Sister Mary Janet taught intermediate for 3 years, upper elementary for 15 years, secondary for 12 years, and college for 7 years. She was a History Professor at Seton Hill College from 1965 to 1979. She taught history in the summer sessions at SHC in 1953, 1955, 1956, 1958-1960, 1962, and 1975. She taught in Louisiana Schools as well as in the Pittsburgh Diocese.
Sister Mary Janet received her B. Ed. in Secondary Education from Duquesne University in 1947. Then, in 1953, she received her M.L. in Geography from the University of Pittsburgh.
Sister Mary Janet Ryan passed on September 15th, 2017 at the age of 99.
An oral history of Sister Dorothy Marie Quigley, a Sister of Charity of Seton Hill from 1941 until 1993. The interview was conducted by Sister Sara Louise Reilly on June 3 and 10, 1984.
Sister Dorothy Marie Quigley was born on July 15th, 1912 in Erie, Pa. Daughter of William James Quigley and Florence Elizabeth Flanagan, Dorothy May Quigley entered the community on March 25th to May 18th, 1938. Then, she re-entered on September 8th, 1941 at the age of 29.
Sister Dorothy Marie was an elementary teacher from 1944 to 1952 at Cathedral, Altoona. She went on to teach in the Home Economics Department at Seton Hill College in 1955. During the summer sessions of 1960-1964 and 1974, Sister Dorothy Marie taught Child Care in the Home Economics Department at Seton Hill College. She directed the Seton Hill Day Care, and by 1978 there were four federally centers and four state-funded centers. This was the first head start program in Westmoreland County; Seton Hill Day Care Incorporated. They received federal funding in 1966 to start the Seton Hill Day Care Inc., which was the country's first Head Start early-education program for children. Sister Dorothy Marie served as the Director of the program for 17 years and she supervised its expansion to include 12 day and home care centers throughout the city.
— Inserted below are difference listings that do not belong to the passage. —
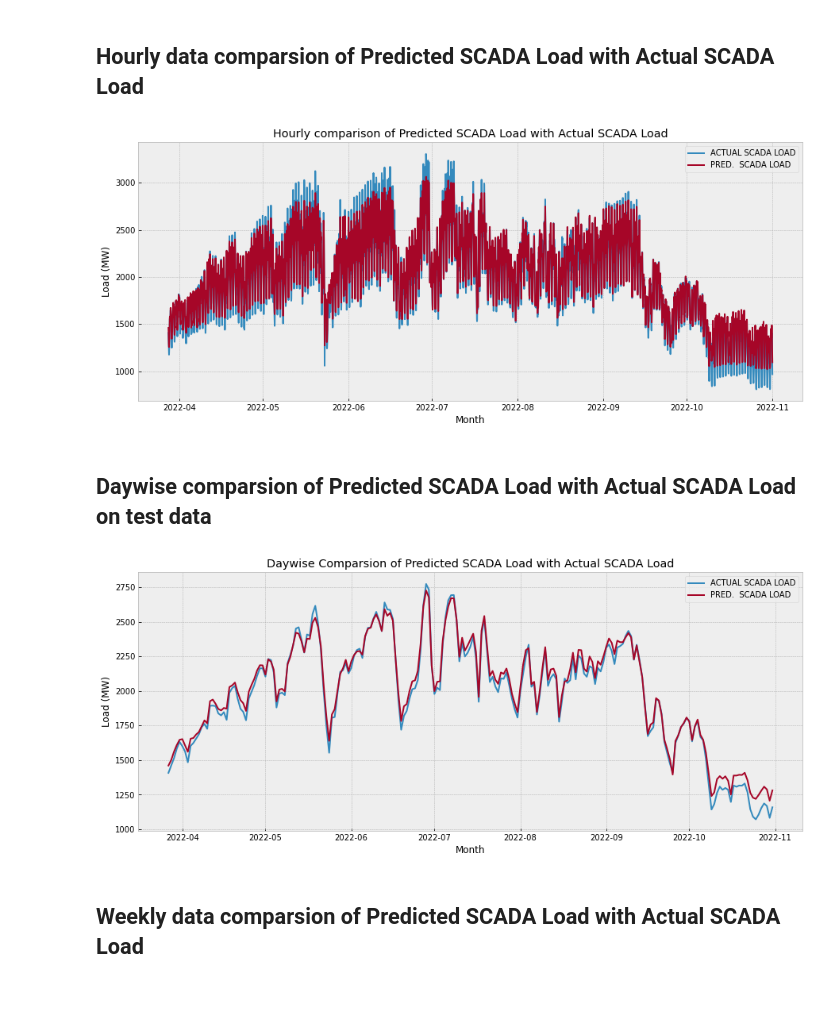
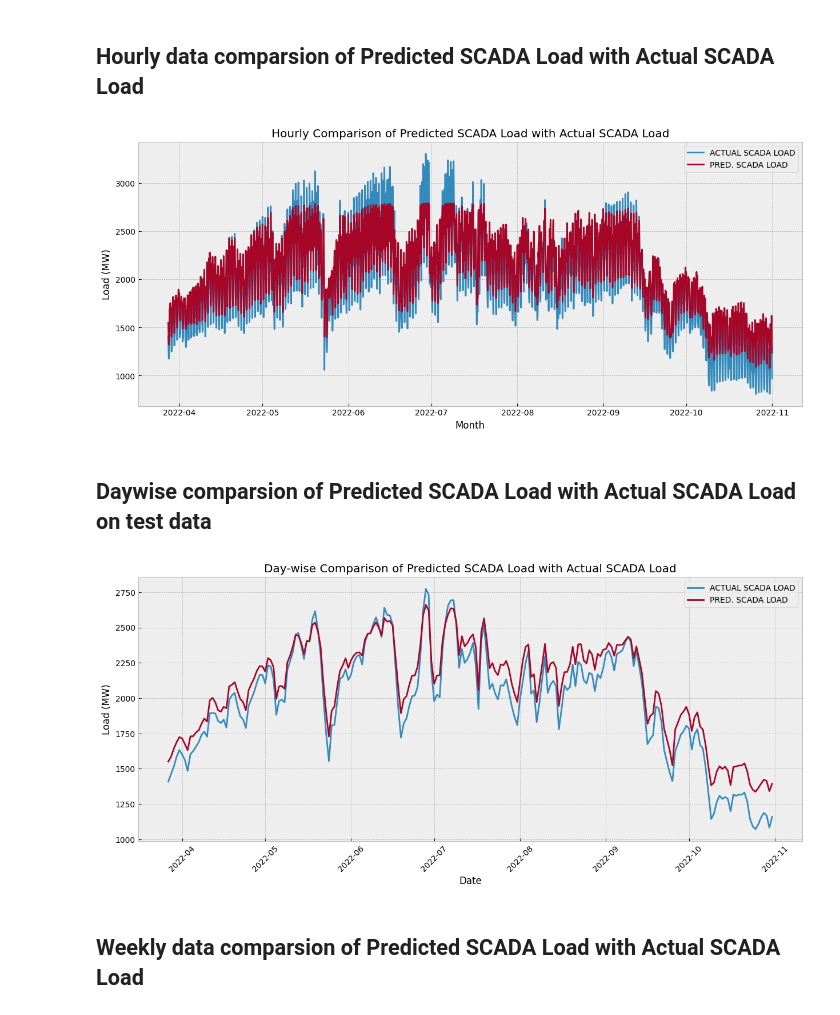
Before and after one commit to hvcuber/Short-Term-Load-Forecasting, a Jupyter notebook: 2020SC04565_w_3YEARS_final.ipynb, the cells around one changed output. Drawn from its saved outputs; the diff is of its cells as text; code cells hidden in the pictures.

```diff
--- a/2020SC04565_w_3YEARS_final.ipynb
+++ b/2020SC04565_w_3YEARS_final.ipynb
@@ -451,7 +449,7 @@ final_dataset.describe()
 # %% [markdown]
 # Feature Engineering
 # %%
-dataset = pd.read_excel('PreprocessingData.xlsx')
+dataset = pd.read_excel('PreProcessedData.xlsx')
 dataset.head()
 # %% [output]
 |  | DATETIME | TEMPERATURE | HUMIDITY | DEMAND LOAD | SLDC LOAD | SCADA LOAD |
@@ -1074,14 +1078,14 @@ plt.show()
 # %% [markdown]
 ### Inverse Transform on test dataset to get the actual value
 # %%
-y_test_array = np.repeat(y_test, 13, axis=-1)
-y_test_array_new = y_test_array.reshape(-1, 13)
+y_test_array = np.repeat(y_test, 14, axis=-1)
+y_test_array_new = y_test_array.reshape(-1, 14)
 y_test_actual = scaler.inverse_transform(y_test_array_new)[:, -1]
 y_test_actual
 # %% [output]
 array([1409., 1393., 1367., ...,  982.,  957.,  933.])
 # %%
-y_test_pred_array = np.repeat(y_pred, 13, axis=-1)
+y_test_pred_array = np.repeat(y_pred, 14, axis=-1)
 y_test_predict = scaler.inverse_transform(y_test_pred_array)[:, -1]
 y_test_predict
 # %% [output]
@@ -1124,33 +1128,63 @@ comp_df.set_index('DATETIME', inplace=True)
 # %% [markdown]
 ## Hourly data comparsion of Predicted SCADA Load with Actual SCADA Load
 # %%
-comp_hourly = comp_df.resample("H").mean()
+comp_df.index = pd.to_datetime(comp_df.index)
+
+comp_df['ACTUAL SCADA LOAD'] = pd.to_numeric(
+    comp_df['ACTUAL SCADA LOAD'], errors='coerce'
+)
+comp_df['PRED. SCADA LOAD'] = pd.to_numeric(
+    comp_df['PRED. SCADA LOAD'], errors='coerce'
+)
+
+comp_hourly = comp_df[
+    ['ACTUAL SCADA LOAD', 'PRED. SCADA LOAD']
+].resample('h').mean()
 
 plt.figure(figsize=(15, 6))
-sns.lineplot(data=comp_hourly['ACTUAL SCADA LOAD'], label='ACTUAL SCADA LOAD')
-sns.lineplot(data=comp_hourly['PRED. SCADA LOAD'], label='PRED.  SCADA LOAD')
+sns.lineplot(data=comp_hourly['ACTUAL SCADA LOAD'],
+             label='ACTUAL SCADA LOAD')
+sns.lineplot(data=comp_hourly['PRED. SCADA LOAD'],
+             label='PRED. SCADA LOAD')
+
 plt.xlabel('Month')
 plt.ylabel('Load (MW)')
-plt.title('Hourly comparison of Predicted SCADA Load with Actual SCADA Load')
+plt.title('Hourly Comparison of Predicted SCADA Load with Actual SCADA Load')
 plt.legend()
 plt.show()
 # %% [output]
-[figure, old version]
+[figure, new version]
 # %% [markdown]
 ## Daywise comparsion of  Predicted SCADA Load with Actual SCADA Load on test data
 # %%
-comp_hourly = comp_df.resample("D").mean()
+comp_df.index = pd.to_datetime(comp_df.index)
+
+comp_df['ACTUAL SCADA LOAD'] = pd.to_numeric(
+    comp_df['ACTUAL SCADA LOAD'], errors='coerce'
+)
+comp_df['PRED. SCADA LOAD'] = pd.to_numeric(
+    comp_df['PRED. SCADA LOAD'], errors='coerce'
+)
+
+comp_daily = comp_df[['ACTUAL SCADA LOAD',
+                      'PRED. SCADA LOAD']].resample('D').mean()
 
 plt.figure(figsize=(15, 6))
-sns.lineplot(data=comp_hourly['ACTUAL SCADA LOAD'], label='ACTUAL SCADA LOAD')
-sns.lineplot(data=comp_hourly['PRED. SCADA LOAD'], label='PRED.  SCADA LOAD')
-plt.xlabel('Month')
+
+sns.lineplot(data=comp_daily['ACTUAL SCADA LOAD'],
+             label='ACTUAL SCADA LOAD')
+
+sns.lineplot(data=comp_daily['PRED. SCADA LOAD'],
+             label='PRED. SCADA LOAD')
+
+plt.xlabel('Date')
 plt.ylabel('Load (MW)')
-plt.title('Daywise Comparsion of Predicted SCADA Load with Actual SCADA Load')
+plt.title('Day-wise Comparison of Predicted SCADA Load with Actual SCADA Load')
+plt.xticks(rotation=45)
 plt.legend()
 plt.show()
 # %% [output]
-[figure, old version]
+[figure, new version]
 # %% [markdown]
 ## Weekly data comparsion of Predicted SCADA Load with Actual SCADA Load
 # %%
```
Also changed, not shown: parts of 41 cells of this notebook.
Sister Dorothy Marie received her B.S. in Home Economics from Seton Hill College in 1954. Then, she went on to Cornell University to receive her M.S. in Home Management and Foods in 1960. In 1983, she coordinated the PACT - Pregnant Adolescent Child Care Training.
Sister Dorothy Marie Quigley passed on September 7th, 1993 at the age of 81.
An oral history of Sister Francis Louise Honeychuck, a Sister of Charity of Seton Hill from 1932 until 2017. The interview was conducted by Sister Marie Corona Miller and was also partially self-taped.
Sister Francis Louise Honeychuck - born Emma Marie Honeychuck on October 23, 1914 - entered the Sisters of Charity of Seton Hill in March of 1932. She received a bachelor's degree in education from Duquesne University in 1947 and a master's degree in education from Wayne University in 1955. She taught at St. James School in West End from 1934-1937 and at De Paul Institute from 1937-1997. From 1948-1970, she helped to develop and oversee De Paul's services for blind children. Having learned Braille through Columbia University, Sister Francis Louise submitted a Braille translation of the book Black Beauty in order to complete her program. She received a Volunteer Braille Transcriber certification from the Library of Congress in 1962. Sister Francis Louise died on April 29, 2017.